As early as 1922 the Ku Klux Klan had been active throughout Massachusetts, especially in neighboring Middlesex County and in the Worcester area. In 1924, the largest gathering of the Ku Klux Klan ever held in New England took place at the Agricultural Fairgrounds in Worcester.
Klansmen in sheets and hoods, new Knights awaiting a mass induction ceremony and supporters swelled the crowd to 15,000. The KKK had hired more than 400 "husky guards," but when the rally ended around midnight, a riot broke out. Klansmen's cars were stoned, burned, and windows smashed. KKK members were pulled from their cars and beaten. Klansmen called for police protection, but the situation raged out of control for most of the night.
A large Klan rally in August 1925 on the Framingham-Sudbury town line resulted in a skirmish and gun shots being fired between the Klansmen and a large number of protesters. The Klan rallies and the reaction to it were part of a national struggle over who could be considered truly American. Many native-born people were fearful about what they viewed as a decline in traditional American values, rooted in the Protestant religion and Anglo-Saxon culture.

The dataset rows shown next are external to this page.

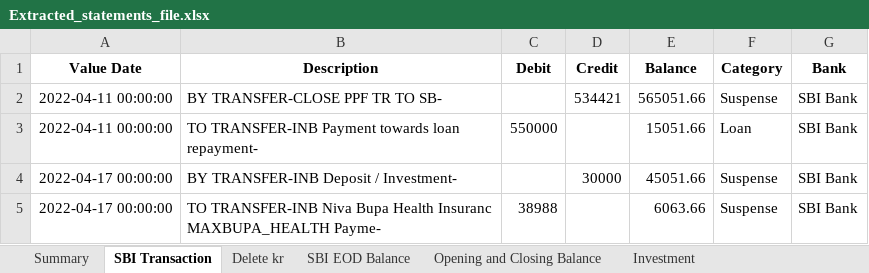
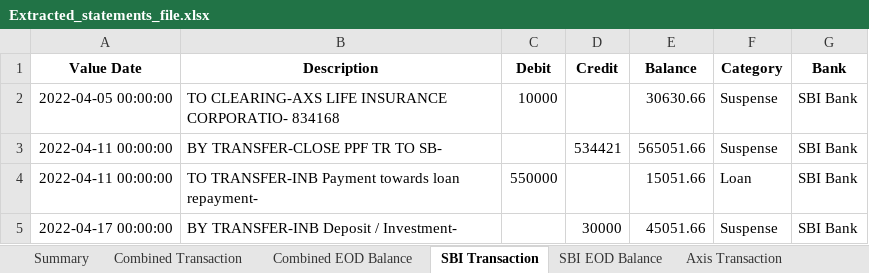
Before and after one commit to Manya009/bank-backend, an Excel workbook: saved_excel/Extracted_statements_file.xlsx, sheet SBI Transaction, drawn as a sheet; only a part is shown; the shorter side is filled out with more unchanged rows; values as stored, in another font and other column widths than the file's, no borders; the diff names each change by its address in the sheet, - before the commit and + after, or states it on an @@ line.

```diff
--- a/saved_excel/Extracted_statements_file.xlsx (sheet SBI Transaction)
+++ b/saved_excel/Extracted_statements_file.xlsx (sheet SBI Transaction)
-sheet tab: Delete kr
+sheet tab: Combined EOD Balance
+sheet tab: Combined Transaction
+sheet tab: Axis Transaction
@@ sheet tab order changed: Summary | Combined Transaction | Combined EOD Balance | SBI Transaction | SBI EOD Balance | Axis Transaction @@
+row 2: 2022-04-05 00:00:00 | TO CLEARING-AXS LIFE INSURANCE CORPORATIO- 834168 | 10000 |  | 30630.66 | Suspense | SBI Bank
```
Also changed, not shown: sheet Combined EOD Balance, sheet Creditor List, sheet Suspense Debit, sheet Debtor List, sheet Suspense Credit, sheet SBI EOD Balance, 3 more sheets, other sheet tabs, 11 other files.
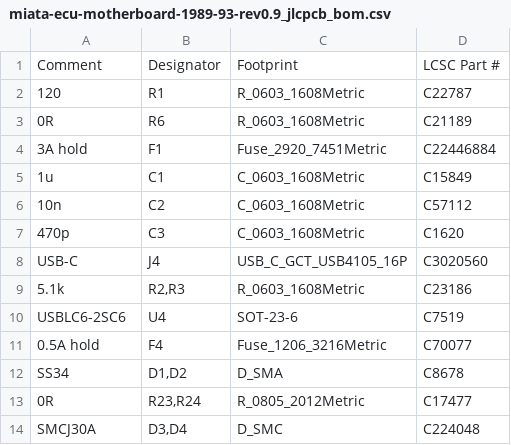
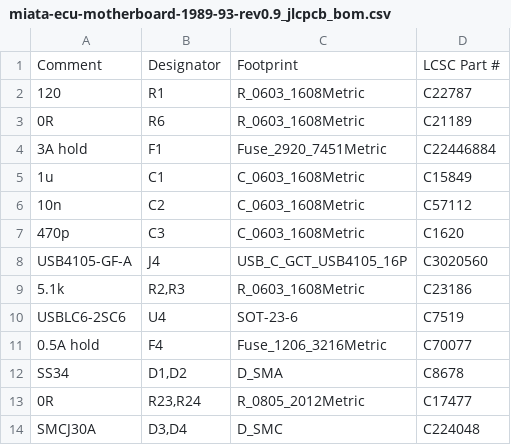
Before and after one commit to v3ai/miata-ecus, a CSV file: motherboards/1989-93/fab/miata-ecu-motherboard-1989-93-rev0.9_jlcpcb_bom.csv, drawn as a sheet.

```diff
--- a/motherboards/1989-93/fab/miata-ecu-motherboard-1989-93-rev0.9_jlcpcb_bom.csv
+++ b/motherboards/1989-93/fab/miata-ecu-motherboard-1989-93-rev0.9_jlcpcb_bom.csv
@@ -7,3 +7,3 @@ Comment,Designator,Footprint,LCSC Part #
 470p,C3,C_0603_1608Metric,C1620
-USB-C,J4,USB_C_GCT_USB4105_16P,C3020560
+USB4105-GF-A,J4,USB_C_GCT_USB4105_16P,C3020560
 5.1k,"R2,R3",R_0603_1608Metric,C23186
```
Also changed, not shown: motherboards/1989-93/fab/miata-ecu-motherboard-1989-93-rev0.9_jlcpcb_cpl.csv, motherboards/1994-95/fab/miata-ecu-motherboard-1994-95-rev0.9_jlcpcb_bom.csv, 14 other files.
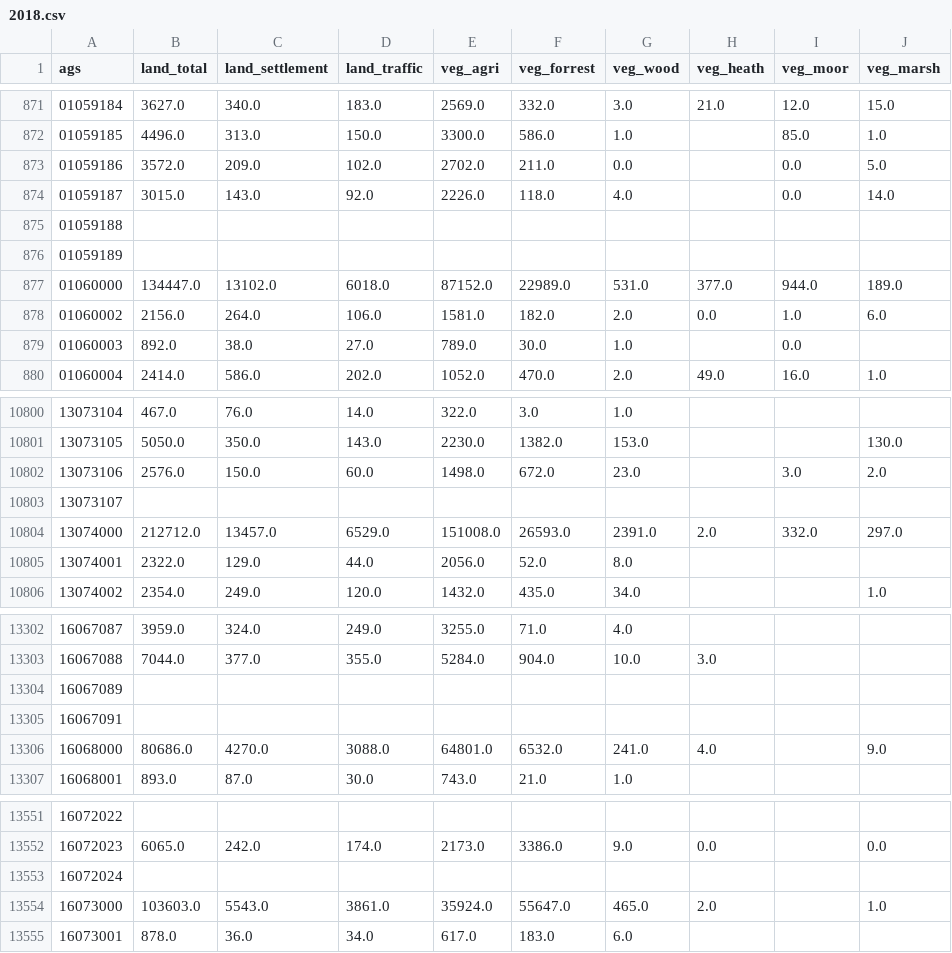
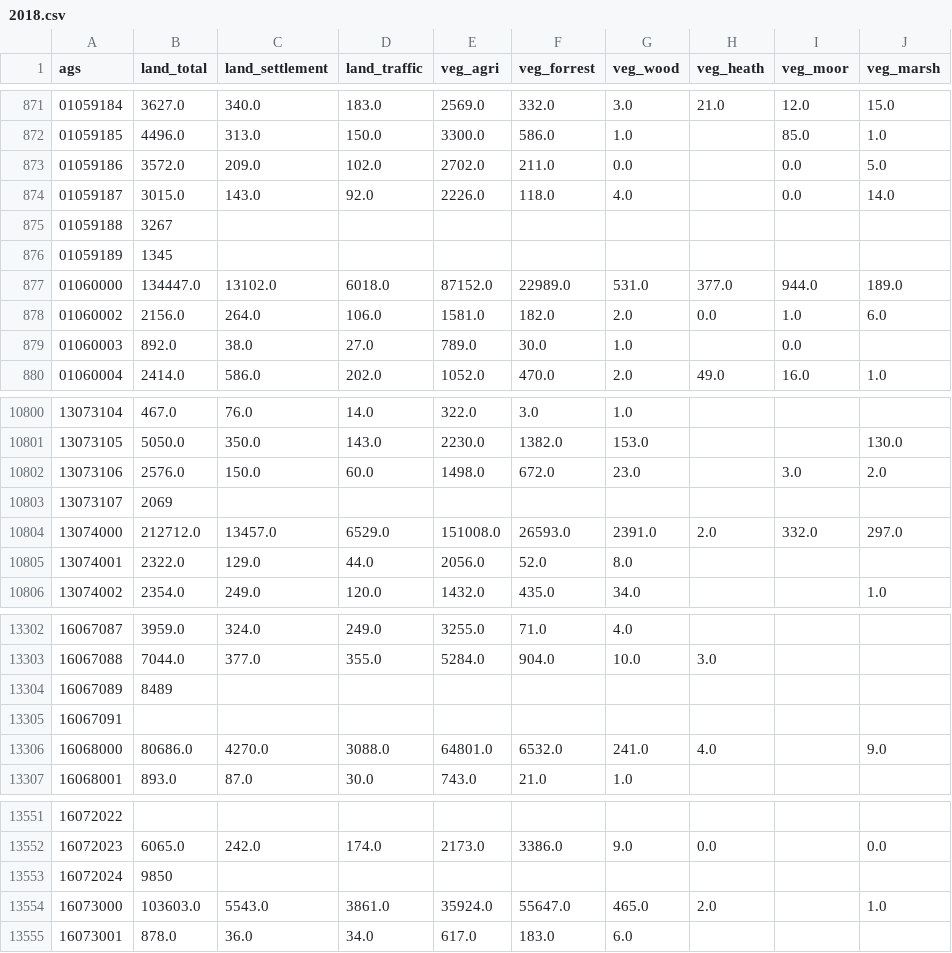
Before and after one commit to curiousleo/localzero-data-public, a CSV file: area/2018.csv, drawn as a sheet; only a part is shown, gaps mark what is left out; the diff names each change by its address in the sheet, - before the commit and + after, or states it on an @@ line.

Commit message:
add land total

```diff
--- a/area/2018.csv
+++ b/area/2018.csv
-B875 (land_total): (empty)
+B875 (land_total): 3267
-B876 (land_total): (empty)
+B876 (land_total): 1345
-B10803 (land_total): (empty)
+B10803 (land_total): 2069
-B13304 (land_total): (empty)
+B13304 (land_total): 8489
-B13553 (land_total): (empty)
+B13553 (land_total): 9850
```
Also changed, not shown: 1 other file.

They were largely ignorant and resentful of "foreign" institutions and ideas. The anti-Klan forces were determined to protect the rights of religious and ethnic minorities.

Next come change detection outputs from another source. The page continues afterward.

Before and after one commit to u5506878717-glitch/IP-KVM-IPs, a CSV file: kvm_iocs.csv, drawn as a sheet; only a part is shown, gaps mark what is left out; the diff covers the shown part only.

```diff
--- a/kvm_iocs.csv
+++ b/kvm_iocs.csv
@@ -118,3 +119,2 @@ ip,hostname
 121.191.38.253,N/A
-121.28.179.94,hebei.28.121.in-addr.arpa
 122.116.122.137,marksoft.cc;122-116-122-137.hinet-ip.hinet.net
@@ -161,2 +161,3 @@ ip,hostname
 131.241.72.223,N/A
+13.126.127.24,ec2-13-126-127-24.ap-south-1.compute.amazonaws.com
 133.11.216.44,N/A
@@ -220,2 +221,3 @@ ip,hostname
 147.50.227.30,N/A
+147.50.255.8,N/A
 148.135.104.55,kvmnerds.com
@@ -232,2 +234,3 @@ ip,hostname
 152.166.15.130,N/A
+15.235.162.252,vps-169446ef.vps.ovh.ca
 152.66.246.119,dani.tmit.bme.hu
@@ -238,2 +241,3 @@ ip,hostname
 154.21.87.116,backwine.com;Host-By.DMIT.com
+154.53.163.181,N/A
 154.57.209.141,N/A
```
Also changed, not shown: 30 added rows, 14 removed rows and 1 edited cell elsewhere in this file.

Anti-Catholic prejudice was obvious here in Medfield and building under the surface. Dances held in Town Hall and open to all in town were frequently changed to “invitation only” after many Italian immigrants began attending. There was an unwritten rule for many in Medfield that one did not sell property to Catholics. Reports of the time gave accounts of rock throwing incidents at Italians on Frairy Street who tried to come “this side” of the railroad tracks. The Italian immigrants had settled mainly on Frairy Street.

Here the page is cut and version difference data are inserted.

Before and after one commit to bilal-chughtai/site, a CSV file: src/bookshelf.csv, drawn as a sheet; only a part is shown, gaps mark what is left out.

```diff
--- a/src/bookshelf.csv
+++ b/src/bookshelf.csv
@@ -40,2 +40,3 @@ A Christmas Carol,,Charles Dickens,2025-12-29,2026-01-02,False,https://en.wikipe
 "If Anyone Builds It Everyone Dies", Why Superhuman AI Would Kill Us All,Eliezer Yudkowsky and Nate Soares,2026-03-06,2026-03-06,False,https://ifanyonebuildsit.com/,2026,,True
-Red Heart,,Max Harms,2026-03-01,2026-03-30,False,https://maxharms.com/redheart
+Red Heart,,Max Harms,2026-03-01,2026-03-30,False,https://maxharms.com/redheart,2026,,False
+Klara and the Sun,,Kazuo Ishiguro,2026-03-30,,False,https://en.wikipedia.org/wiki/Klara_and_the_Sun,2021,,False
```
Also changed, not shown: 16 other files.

In fact, a list of voters in 1925 shows almost every voter on that street having an Italian name. A new feeling of “Us” and “Them” developed in the community. A long-time resident told of a Medfield High School graduate who was reportedly denied a college scholarship due to the fact that he was an Italian Catholic. Several individual Medfield residents changed their last names to bring about a less “foreign” sounding name, fearing they would be unable to get jobs.
A Klu Klux Klan rally took place over the Charles River in Millis in 1925. Here in Medfield, the Italian Catholic Vasaturo family moved into the newly built Miller Street. Klan sympathizers began a petition drive to try to get the family off the street. During the early morning hours, the Vasaturo family woke up to a burning cross on their lawn. It was a Protestant neighbor, Joe Roberts, who grabbed the petition when it came to his house and tour it up.
Said Roberts: “The Vasaturo’s like anyone else had the right to live anywhere they wanted in Medfield.” According to long-time residents, “the prejudice was here in Medfield until World War II, when the patriotism of the Irish and Italian Catholics was very evident and the war seemed to bring everyone together.”
Today almost 60 percent of Medfield residents list their religion as Catholic and the two largest ethnic groups in town are the Irish and the Italians. (Note: information concerning the KKK in Massachusetts and the Worcester area was obtained by “Once Told Tales of Worcester County, by Albert B. Southwick” (Worcester Telegram and Gazette, 1985).